My Fair Eating: A Food Critique of Au Cheval

By Jonathan Park '15

Boothies, there is a new way to spell delicious and it is A-U-C-H-E-V-A-L. This past summer I was finally able to eat at the West Loop/Randolph Street restaurant Au Cheval with a Boothie and his wife after trying not once, not twice, but as quoted by C. Montgomery Burns, “thrice!” And even on the third attempt we had to wait three hours. The décor of the place was dark and dank. I can see why we had to wait—the place is tiny. Imagine a Silver Diner, but remove 2/3 of the building. What they lack in space, they make up for in taste.


Now normally I am a relatively healthy eater whose meals consist of terribly nutritious vegetables and fruits, but I decided to forgo my disciplined eating because it was a special occasion. My Boothie friend was graduating and going to a job where I presumed he would be doing complicated financial model dances, resulting in money raining from the heavens, while I endure another six months of looking for loose change to help pay my tuition.
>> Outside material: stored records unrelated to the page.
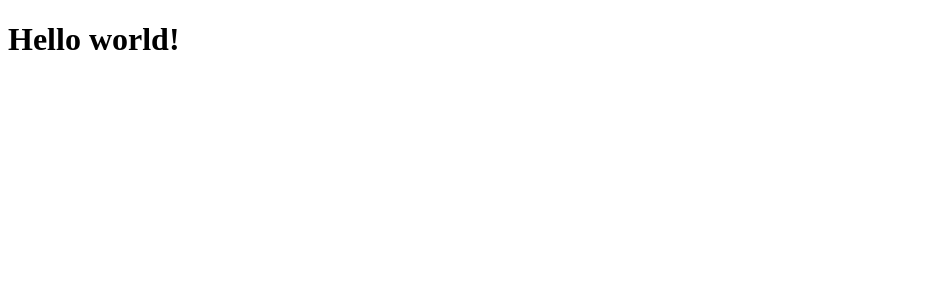
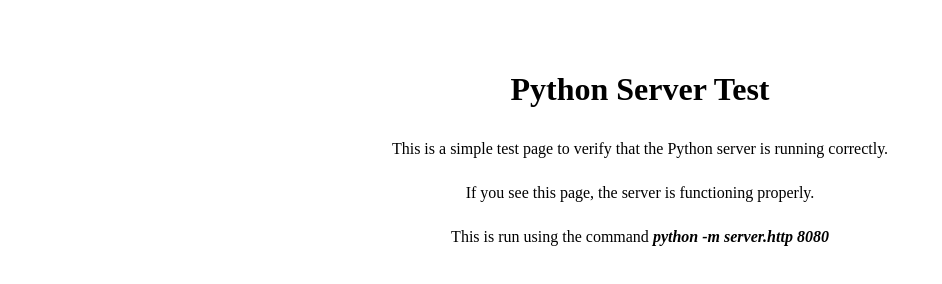
Before and after one commit to ashutoshswamy/YCS, a plain HTML site: page Week1/index.html in a window 1280 px wide. Shown: the whole page, without its empty margins (0-942 px from the left). Drawn offline with Linux system fonts and the light colour scheme.

Commit message:
Updated the html file and also used basic css

```diff
--- a/Week1/index.html
+++ b/Week1/index.html
@@ -4,8 +4,12 @@
     <meta charset="UTF-8">
     <meta name="viewport" content="width=device-width, initial-scale=1.0">
     <title>Python Server Test</title>
+    <link rel="stylesheet" href="./styles.css">
 </head>
 <body>
-    <h1>Hello world!</h1>
+    <h1>Python Server Test</h1>
+    <p>This is a simple test page to verify that the Python server is running correctly.</p>
+    <p>If you see this page, the server is functioning properly.</p>
+    <p>This is run using the command <b><i>python -m server.http 8080</i></b></p>
 </body>
 </html>
--- /dev/null
+++ b/Week1/styles.css
@@ -0,0 +1,9 @@
+h1{
+    text-align: center;
+    padding-top: 50px;
+}
+
+p{
+    text-align: center;
+    padding-top: 10px;
+}
```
Anyways, after carefully developing a framework to analyze the menu, we basically just ordered what the extremely knowledgeable waitress recommended: the double cheeseburger with a fried egg (because supposedly Au Cheval has the best burger in Chicago); the crispy potato hash with duck heart gravy; and that night’s special of General Tso chicken wings. Friends, let me tell you– it was insane-in-the-membrane good.

The burger was super fatty and tender. The oils from the burger drizzled down my chin like raindrops rolling down a leaf on a cool autumn morning. I am not sure what cheese they used, but I am sure it started with the word “AWESOME,” as in “AWESOME gorgonzola.” The egg created a party in my mouth where everyone was invited. It was the best burger I’ve ever had in Chicago. The crispiness of the hash was just right, and the gravy complemented the duck heart the way sriracha complements everything. I had never had duck heart before, but covering it in gravy was, well…gravy. And every time I bit into the wings, it felt like fireworks were shooting out of my head and Patti LaBelle was singing “The Star-Spangled Banner.” The General Tso glaze was the perfect level of spiciness and sweetness. And underneath the delightful skin was a perfectly moist chicken. It was like a Boothie unwrapping a Christmas gift and finding the macroeconomics textbook that he or she wanted. Eating all of this rich food may have shut down an artery, but it made me thankful that I was born with tastebuds versus being born a houseplant. I am not sure when I will be able to eat at Au Cheval again, but everytime the wind blows, or anytime I smell highly fatty meat, I will think of the words, “Au Cheval.” Now back to my vegetables and looking for loose change.